Wednesday, February 27, 2008

Review: "Persepolis"

I saw Persepolis for the first time weeks ago, but am just now bringing myself to write a review. Chalk it up as laziness, or probably more accurately, as a need to let the film sink in and digest for a while.

Put simply, I didn't quite know what to say.

Those who know me will find that to be quite unusual I'm sure, but Persepolis is such an interesting, unusual film that it's hard to find the right words to do it justice.

Based on the series of autobiographical graphic novels by Marjane Satrapi, and directed by Satrapi and French director Vincent Paronnaud, Persepolis chronicles the life of an independent minded girl growing up in Iran during the revolution in the 1970s, and later during the period of oppression by a government ruled by Islamic fundamentalists.
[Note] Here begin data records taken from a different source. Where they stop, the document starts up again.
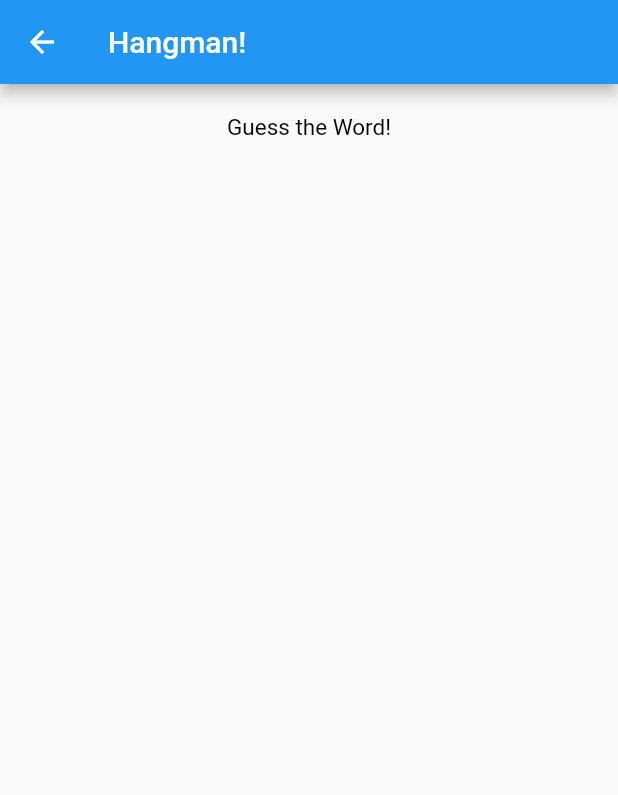
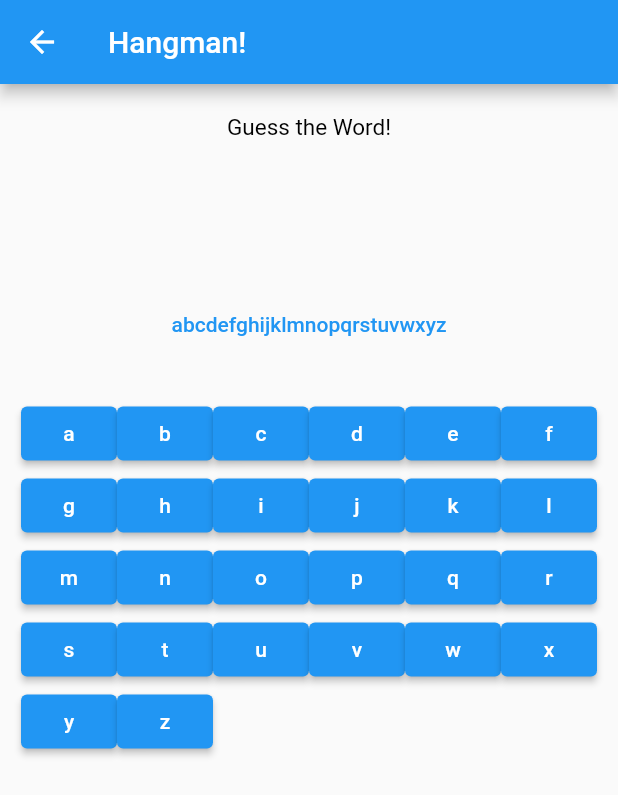
Before and after one commit to stianmogen/INFT2501_project, a Flutter app: the Hangman screen opened by its route, on a phone screen of 412 x 824 dp. Shown: the top 795 px of the screen. Run offline on Flutter 3.47's test engine with Material 2 defaults, Android fonts, the phone set to English and light mode, and no system bars; generated files the repository leaves out were written again.

Commit message:
add alphabet buttons

```diff
--- a/lib/l10n/app_en.arb
+++ b/lib/l10n/app_en.arb
@@ -3,7 +3,8 @@
   "gamePlay": "Hangman is a simple word guessing game. \nEach round you get to pick a letter from the alphabet. \nIf the word contains the letter, you are one step closer to success! \nIf it doesn't, the man is one step closer to certain death!",
   "languageInfo": "To change language, please change your devices system settings",
   "startGame": "START GAME!",
-  "hangmanTitle": "Guess the Word!",
+  "hangmanGame": "Guess the Word!",
   "alphabet": "abcdefghijklmnopqrstuvwxyz",
-  "wordList": "House, Dog, Pitbull"
+  "wordList": "House, Dog, Pitbull",
+  "ready": "Ready?"
 }
--- a/lib/l10n/app_no.arb
+++ b/lib/l10n/app_no.arb
@@ -5,5 +5,6 @@
   "startGame": "START SPILL!",
   "hangmanGame": "Gjett Ordet!",
   "alphabet": "abcdefghijklmnopqrstuvwxyzæøå",
-  "wordList": "Hus, Hund, Pitbull"
+  "wordList": "Hus, Hund, Pitbull",
+  "ready": "Klar?"
 }
--- a/lib/main.dart
+++ b/lib/main.dart
@@ -21,6 +21,7 @@ class MyApp extends StatelessWidget {
       theme: ThemeData(
         primarySwatch: Colors.blue,
       ),
+        //Named routes for navigation, docs: https://flutter.dev/docs/cookbook/navigation/named-routes
       routes: {
         '/': (context) => const Instructions(),
         '/hangman': (context) => const Hangman()
--- a/lib/screens/hangman.dart
+++ b/lib/screens/hangman.dart
@@ -1,11 +1,70 @@
+import 'dart:math';
+
 import 'package:flutter/material.dart';
 import 'package:flutter_localizations/flutter_localizations.dart';
 import 'package:flutter_gen/gen_l10n/app_localizations.dart';
 
-class Hangman extends StatelessWidget {
+
+// Hangman is a stateful widget
+// _Hangman class will have mutable objects, interacted with by the user
+// Described in documentation: https://flutter.dev/docs/development/ui/interactive
+class Hangman extends StatefulWidget {
   const Hangman({Key? key}) : super(key: key);
+  @override
+  State<Hangman> createState() => _Hangman();
+}
 
+class _Hangman extends State<Hangman>{
 
+  String _correctWord = "";
+  List<String> _correct = [];
+  List<String> _incorrect = [];
+  int _wrongCounter = 0;
+  final int wrongLimit = 9;
+  List<ElevatedButton> buttons = [];
+
+  void choose_correctWord(BuildContext context){
+    String potential = AppLocalizations.of(context)!.wordList;
+    //Split method of string, doc: https://api.flutter.dev/flutter/dart-core/String/split.html
+    List<String> potentialList = potential.split(", ");
+    setState(() {
+      _correctWord = potentialList[Random().nextInt(potentialList.length)];
+    });
+  }
+
+  void winState(BuildContext context) {
+
+  }
+
+  void guessLetter(BuildContext context, String letter) {
+    if (_correctWord.toLowerCase().contains(letter.toLowerCase())) {
+      setState(() {
+        _incorrect.add(letter);
+        _wrongCounter == _incorrect.length;
+      });
+      _correct.add(letter);
+    } else {
+      setState(() {
+        _incorrect.add(letter);
+        _wrongCounter == _incorrect.length;
+      });
+    }
+  }
+
+  List<Widget> _buildButtonsFromAlphabet() {
+    List<String>alphabet = AppLocalizations.of(context)!.alphabet.split('');
+    for (var char in alphabet){
+      buttons.add(ElevatedButton(
+          onPressed: () => guessLetter(context, char),
+          child: Text(char)
+      ));
+    }
+    return buttons;
+  }
+
+  //void initState() {
+  //
+  //}
 
   @override
   Widget build(BuildContext context) {
@@ -22,9 +81,49 @@ class Hangman extends StatelessWidget {
             Padding(
                 padding: const EdgeInsets.all(paddingSize),
                 child: Text(
-                    AppLocalizations.of(context)!.hangmanTitle,
+                    AppLocalizations.of(context)!.hangmanGame,
                     style: bodyStyle
                 )
+            ),
+            Padding(
+                padding: const EdgeInsets.all(paddingSize),
+                child: Text(
+                    _correctWord,
+                    style: bodyStyle
+                )
+            ),
+            Padding(
+                padding: const EdgeInsets.all(paddingSize),
+                //https://flutter.dev/docs/release/breaking-changes/buttons
+                child: TextButton(
+                    style: ButtonStyle(
+                      foregroundColor: MaterialStateProperty.all<Color>(Colors.blue),
+                      overlayColor: MaterialStateProperty.resolveWith<Color?>(
+                            (Set<MaterialState> states) {
+                          if (states.contains(MaterialState.hovered))
+                            return Colors.blue.withOpacity(0.04);
+                          if (states.contains(MaterialState.focused) ||
+                              states.contains(MaterialState.pressed))
+                            return Colors.blue.withOpacity(0.12);
+                          return null; // Defer to the widget's default.
+                        },
+                      ),
+                    ),
+                    onPressed: () { choose_correctWord(context); },
+                    child: Text(AppLocalizations.of(context)!.alphabet)
+                )
+            ),
+            Padding(
+                padding: const EdgeInsets.all(5),
+                //https://flutter.dev/docs/release/breaking-changes/buttons
+                child: Column(
+                  children: <Widget>[
+                    Wrap(
+                      children: _buildButtonsFromAlphabet()
+                    )
+                  ],
+
+              )
             )
           ],
         ),
```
One would think that this would make a fantastic live-action coming of age drama, but in a wholly unique (and ultimately, correct) move, Satrapi chose to make the entire film animated in the style of her black and white drawings, using only sparse color when the film is in the present day (the rest is told as a flashback).

Marji is an outspoken spitfire, a trait that often gets her into trouble with her teachers, who are devoted to the more hard-line mullahs under the rule of the Shah. However, when the Shah is overthrown, the lives of Marji and her family are thrown into turmoil, as her family is on the frontline of the revolution, only to itself fall under the oppression of the new Islamic government.

For someone who lived through such hell, one would almost expect a trace of bitterness in Satrapi's storytelling, but instead she directs with a light hand and a keen sense of irony that never feels forced or angry. It is more of a lament, a poignant ode to Iran that could be, and in some ways once was. It is that sense of poignancy of wasted potential very present in Khaled Hosseini's The Kite Runner that Marc Forster's film adaptation failed to capture. While much of Persepolis is quirky and funny, there is an underlying sense of melancholy of seeing one's home turned into a harsh place that is no longer recognizable.

Satrapi also has an acute awareness of what it is like to be a child. Her young alter-ego is one of the most real cinematic children in recent memory, and to be a 2-D animated character, that is quite a feat indeed. But the film's simple style is so singular and so beautiful that it's almost easy to forget that what you are watching is animated. These are living, three dimensional characters that totally defy their two-dimensional medium.

It becomes almost free-associative after a while, switching back and forth between the present day, Marji's childhood exploits, and imagined conversations with the likes of God and Karl Marx. But Satrapi keeps it all grounded in reality, never straying far from the emotional truth of any given moment, whether it is achieved through comical absurdism or through impressionistic realism - the war scenes are especially haunting, and when added to Olivier Bernet's free-wheeling and mournful score, you have something that reaches near transcendence.

But for all of its artistic qualities, Persepolis is first and foremost a window into a world few Americans understand - and they understand even less the West's involvement in creating the current situation in Iran. That elevates the film from a mere tragic memoir and into something that should really be essential viewing for everyone who sees Iran as an unmitigated enemy of the United States. Persepolis humanizes a culture that is often vilified in America and presents a much more complex worldview than simple "us vs. them" mentality.

It is a masterful balancing of socially conscious drama, childhood memoir, and outright comedy, highlighting the absurdity of a culture ruled by petty fundamentalism. It is a film whose relevance resonates beyond Iran - and is at once a fascinating first-person historical account and a gorgeous work of art.

GRADE - ****

PERSEPOLIS; Directed by Marjane Satrapi and Vincent Paronnaud; Voices of Catherine Deneuve, Chiara Mastroianni, Danielle Darrieux, Gena Rowlands, Simon Abkarian, Tilly Mandelbrot; Rated PG-13 for mature thematic material including violent images, sexual references, language and brief drug content; In French w/English subtitles

1 comment:

Cinemaniac said...

This review is too amazing and extracted from my wavelength to comment on every single brilliant point, so I'll simply say: PERSEPOLIS IS PHENOMENAL. Oh, and so are you for the terrific review =P.